Newport and four agriculture students from Lodi High School traveled to the 81st National FFA Convention last week, where he received the plaque and medal before a crowd of 48,000. When his name was called and he walked across the stage to accept the award, his wife and 10-year-old daughter, who wants to be an ag teacher, were there.
Only five Californians were nominated for the degree this year.
"I'm still in awe that I was recognized," said Newport, who was still getting back into the swing of school this week after the two-day, midweek trek to Indiana.
Newport, a 1982 Galt High School graduate, started teaching at Lodi High in 1995. Today, the school's agriculture program boasts more than 200 students and is less focused on animals and more on plants and life and soil sciences, due to state testing mandates.
As the longtime department chair of the school's agriculture department, he is also the lead teacher in the school's Sun Academy, a California Partnership Academy that caters to students who have indicated an interest in entering careers working in the environment, Lodi High Principal Bill Atterberry said.
Future Farmers of America Honorary American Degree at a glanceThe award is bestowed upon educators who advance agricultural education and FFA through outstanding personal commitment. To be eligible for this award, a teacher must have 85 percent FFA membership in their classroom in the last year and have completed at least 10 years teaching agricultural education.Source: National FFA Organization
Newport is also responsible for the work experience students, the environmental and spatial technology and pre-engineering labs and the agricultural mechanics class. He also coaches vine pruning, farm records and job interviewing. He currently teaches ag mechanics and ag computers, but has also taught ag biology, ag physical science, ornamental horticulture and ag business.
Last year, he won an outstanding adviser award from the state FFA organization.
His interest in agriculture comes from his days of showing animals in county fairs while an FFA member in Galt. Lodi High ag teacher JessaLee Goehring, who had Newport as a teacher when she came to Lodi High during her sophomore year, said he helped turn the school's agriculture program around.
"Many people in our profession put in countless hours to educate our youths and to give them a high quality and challenging curriculum. Brent is one of those teachers who stand out in agriculture," she added. "He truly deserves this award."
Atterberry echoed Goehring's sentiments.
"He has sacrificed time away from his wife and three daughters for the improvement of our agriculture department and to his FFA students," he said. "He is a team player who does what he can to support the school. This honor is a fitting testament to his contributions to teaching and to agriculture."

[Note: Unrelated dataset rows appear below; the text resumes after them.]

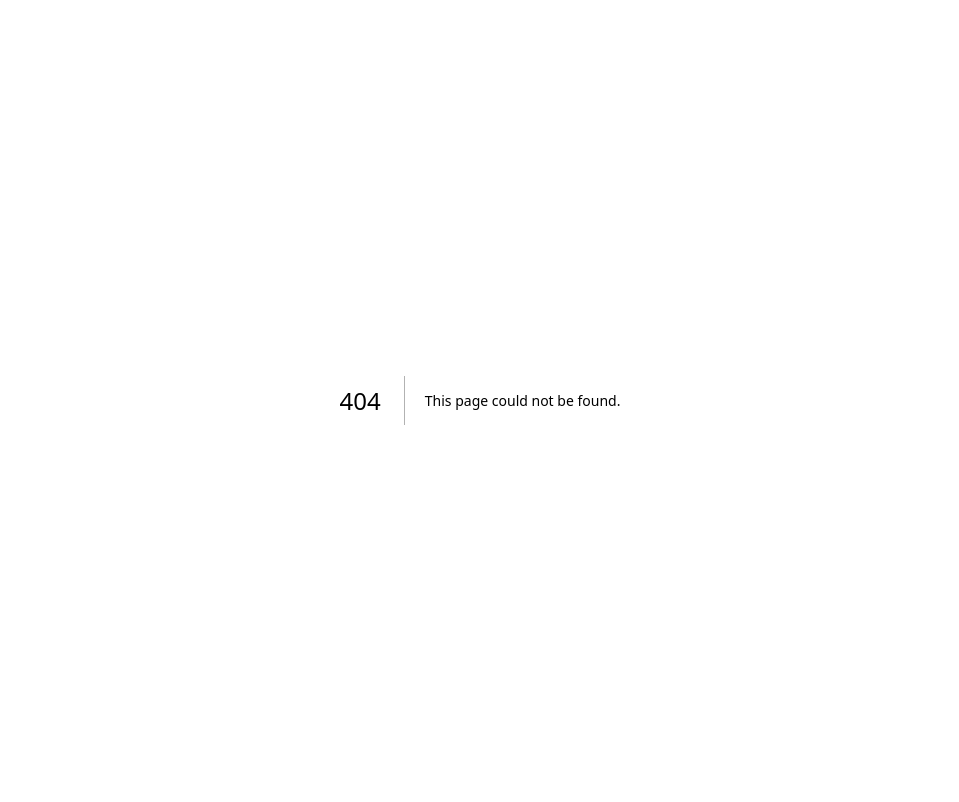
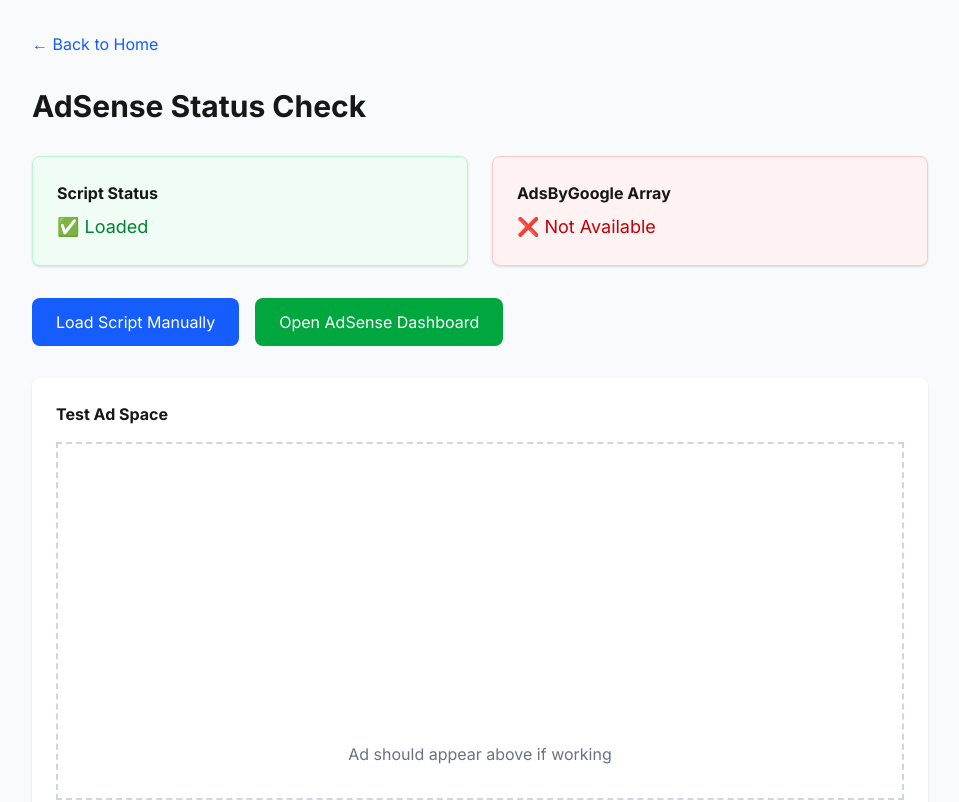
Before and after one commit to Haseeburrahmann/ai-blog, a Next.js app: page /adsense-status in a window 1280 px wide. Before the commit this address had no page. Shown: the top 802 px of the page, without its empty margins (160-1119 px from the left). Built offline with nearby package versions, Linux system fonts and the light colour scheme.

Commit message:
Fixeeed build issue

```diff
--- a/src/app/adsense-debug/page.tsx
+++ b/src/app/adsense-debug/page.tsx
@@ -5,13 +5,19 @@
 import Link from 'next/link'
 import WorkingAdSenseAd from '@/components/WorkingAdSenseAd'
 
+interface NetworkRequest {
+  url: string
+  timestamp: string
+  status?: number
+}
+
 export default function AdSenseDebug() {
   const [debugInfo, setDebugInfo] = useState({
     scriptLoaded: false,
     adsbygoogleExists: false,
     scriptElement: null as HTMLScriptElement | null,
     errors: [] as string[],
-    networkRequests: [] as any[]
+    networkRequests: [] as NetworkRequest[]
   })
 
   const [refreshKey, setRefreshKey] = useState(0)
@@ -19,6 +25,7 @@
   useEffect(() => {
     const checkStatus = () => {
       const scriptElement = document.querySelector('script[src*="adsbygoogle.js"]') as HTMLScriptElement
+      // eslint-disable-next-line @typescript-eslint/no-explicit-any
       const adsbygoogleExists = !!(window as any).adsbygoogle
 
       setDebugInfo(prev => ({
@@ -142,7 +149,7 @@
             </p>
             {debugInfo.adsbygoogleExists && (
               <p className="text-xs text-gray-600 mt-2">
-                Length: {(window as any).adsbygoogle?.length || 0}
+                Length: {typeof window !== 'undefined' ? ((window as any).adsbygoogle?.length || 0) : 0}
               </p>
             )}
           </div>
@@ -256,10 +263,10 @@
         <div className="mt-8 bg-gray-100 p-6 rounded-lg">
           <h3 className="font-bold text-gray-900 mb-4">Browser Information</h3>
           <div className="text-sm text-gray-700 space-y-1">
-            <p><strong>User Agent:</strong> {navigator.userAgent}</p>
-            <p><strong>Current URL:</strong> {window.location.href}</p>
-            <p><strong>Referrer:</strong> {document.referrer || 'None'}</p>
-            <p><strong>Cookies Enabled:</strong> {navigator.cookieEnabled ? 'Yes' : 'No'}</p>
+            <p><strong>User Agent:</strong> {typeof window !== 'undefined' ? navigator.userAgent : 'N/A'}</p>
+            <p><strong>Current URL:</strong> {typeof window !== 'undefined' ? window.location.href : 'N/A'}</p>
+            <p><strong>Referrer:</strong> {typeof window !== 'undefined' ? (document.referrer || 'None') : 'N/A'}</p>
+            <p><strong>Cookies Enabled:</strong> {typeof window !== 'undefined' ? (navigator.cookieEnabled ? 'Yes' : 'No') : 'N/A'}</p>
           </div>
         </div>
       </div>
--- /dev/null
+++ b/src/app/adsense-status/page.tsx
@@ -0,0 +1,151 @@
+'use client'
+
+import { useEffect, useState } from 'react'
+import Link from 'next/link'
+
+export default function AdSenseStatus() {
+  const [mounted, setMounted] = useState(false)
+  const [status, setStatus] = useState({
+    scriptLoaded: false,
+    arrayExists: false,
+    errors: [] as string[]
+  })
+
+  useEffect(() => {
+    setMounted(true)
+
+    const checkStatus = () => {
+      const script = document.querySelector('script[src*="adsbygoogle.js"]')
+      // eslint-disable-next-line @typescript-eslint/no-explicit-any
+      const arrayExists = !!(window as any).adsbygoogle
+
+      setStatus({
+        scriptLoaded: !!script,
+        arrayExists,
+        errors: []
+      })
+    }
+
+    // Check every 2 seconds
+    checkStatus()
+    const interval = setInterval(checkStatus, 2000)
+
+    return () => clearInterval(interval)
+  }, [])
+
+  const loadScriptManually = () => {
+    const script = document.createElement('script')
+    script.src = 'https://pagead2.googlesyndication.com/pagead/js/adsbygoogle.js?client=ca-pub-6867328086411956'
+    script.async = true
+    script.crossOrigin = 'anonymous'
+
+    script.onload = () => {
+      console.log('Script loaded manually')
+      setStatus(prev => ({ ...prev, scriptLoaded: true }))
+    }
+
+    script.onerror = () => {
+      console.error('Manual script load failed')
+      setStatus(prev => ({
+        ...prev,
+        errors: [...prev.errors, 'Manual script load failed']
+      }))
+    }
+
+    document.head.appendChild(script)
+  }
+
+  if (!mounted) {
+    return <div className="min-h-screen bg-gray-50 flex items-center justify-center">
+      <p>Loading...</p>
+    </div>
+  }
+
+  return (
+    <div className="min-h-screen bg-gray-50 p-8">
+      <div className="max-w-4xl mx-auto">
+        <div className="mb-8">
+          <Link href="/" className="text-blue-600 hover:text-blue-800">
+            ← Back to Home
+          </Link>
+        </div>
+
+        <h1 className="text-3xl font-bold mb-8">AdSense Status Check</h1>
+
+        <div className="grid md:grid-cols-2 gap-6 mb-8">
+          <div className={`p-6 rounded-lg shadow border ${
+            status.scriptLoaded ? 'bg-green-50 border-green-200' : 'bg-red-50 border-red-200'
+          }`}>
+            <h3 className="font-bold mb-2">Script Status</h3>
+            <p className={`text-lg ${status.scriptLoaded ? 'text-green-700' : 'text-red-700'}`}>
+              {status.scriptLoaded ? '✅ Loaded' : '❌ Not Loaded'}
+            </p>
+          </div>
+
+          <div className={`p-6 rounded-lg shadow border ${
+            status.arrayExists ? 'bg-green-50 border-green-200' : 'bg-red-50 border-red-200'
+          }`}>
+            <h3 className="font-bold mb-2">AdsByGoogle Array</h3>
+            <p className={`text-lg ${status.arrayExists ? 'text-green-700' : 'text-red-700'}`}>
+              {status.arrayExists ? '✅ Available' : '❌ Not Available'}
+            </p>
+          </div>
+        </div>
+
+        <div className="mb-8">
+          <button
+            onClick={loadScriptManually}
+            className="bg-blue-600 text-white px-6 py-3 rounded-lg hover:bg-blue-700 transition-colors mr-4"
+          >
+            Load Script Manually
+          </button>
+
+          <a
+            href="https://www.google.com/adsense/"
+            target="_blank"
+            rel="noopener noreferrer"
+            className="bg-green-600 text-white px-6 py-3 rounded-lg hover:bg-green-700 transition-colors inline-block"
+          >
+            Open AdSense Dashboard
+          </a>
+        </div>
+
+        {status.errors.length > 0 && (
+          <div className="bg-red-50 border border-red-200 rounded-lg p-6 mb-8">
+            <h3 className="font-bold text-red-800 mb-4">Errors:</h3>
+            <ul className="text-red-700">
+              {status.errors.map((error, index) => (
+                <li key={index}>• {error}</li>
+              ))}
+            </ul>
+          </div>
+        )}
+
+        <div className="bg-white p-6 rounded-lg shadow">
+          <h3 className="font-bold mb-4">Test Ad Space</h3>
+          <div className="border-2 border-dashed border-gray-300 p-8 text-center">
+            <ins
+              className="adsbygoogle"
+              style={{ display: 'block', width: '100%', height: '250px' }}
+              data-ad-client="ca-pub-6867328086411956"
+              data-ad-format="auto"
+              data-full-width-responsive="true"
+            />
+            <p className="text-gray-500 mt-4">Ad should appear above if working</p>
+          </div>
+        </div>
+
+        <div className="mt-8 bg-yellow-50 border border-yellow-200 p-6 rounded-lg">
+          <h3 className="font-bold text-yellow-800 mb-2">Troubleshooting:</h3>
+          <ul className="text-yellow-700 text-sm space-y-1 list-disc ml-6">
+            <li>Disable ad blockers</li>
+            <li>Check AdSense account approval status</li>
+            <li>Ensure your site is added to AdSense</li>
+            <li>Wait 24-48 hours for new accounts</li>
+            <li>Open browser console (F12) for errors</li>
+          </ul>
+        </div>
+      </div>
+    </div>
+  )
+}
--- a/src/app/contact/page.tsx
+++ b/src/app/contact/page.tsx
@@ -2,13 +2,6 @@
 
 import { useState } from 'react'
 import Link from 'next/link'
-import type { Metadata } from 'next'
-
-const metadata: Metadata = {
-  title: 'Contact Us | AI Insights',
-  description: 'Get in touch with the AI Insights team. We\'d love to hear from you about AI tools, partnerships, or feedback.',
-  keywords: 'contact ai insights, ai feedback, partnerships, ai questions',
-}
 
 export default function Contact() {
   const [formData, setFormData] = useState({
--- a/src/components/ProtectedRoute.tsx
+++ b/src/components/ProtectedRoute.tsx
@@ -1,7 +1,6 @@
 'use client'
 
 import { useAuth } from '@/contexts/AuthContext'
-import { useRouter } from 'next/navigation'
 import { useEffect } from 'react'
 
 interface ProtectedRouteProps {
@@ -10,7 +9,6 @@
 
 export default function ProtectedRoute({ children }: ProtectedRouteProps) {
   const { isAuthenticated, loading } = useAuth()
-  const router = useRouter()
 
   console.log('ProtectedRoute - isAuthenticated:', isAuthenticated, 'loading:', loading)
 
```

Also at last week's national convention, sophomore Josh Larson was commended for his achievements in engineering and the school's chapter was recognized as a three-star team.
Contact reporter Jennifer Bonnett at email@example.com.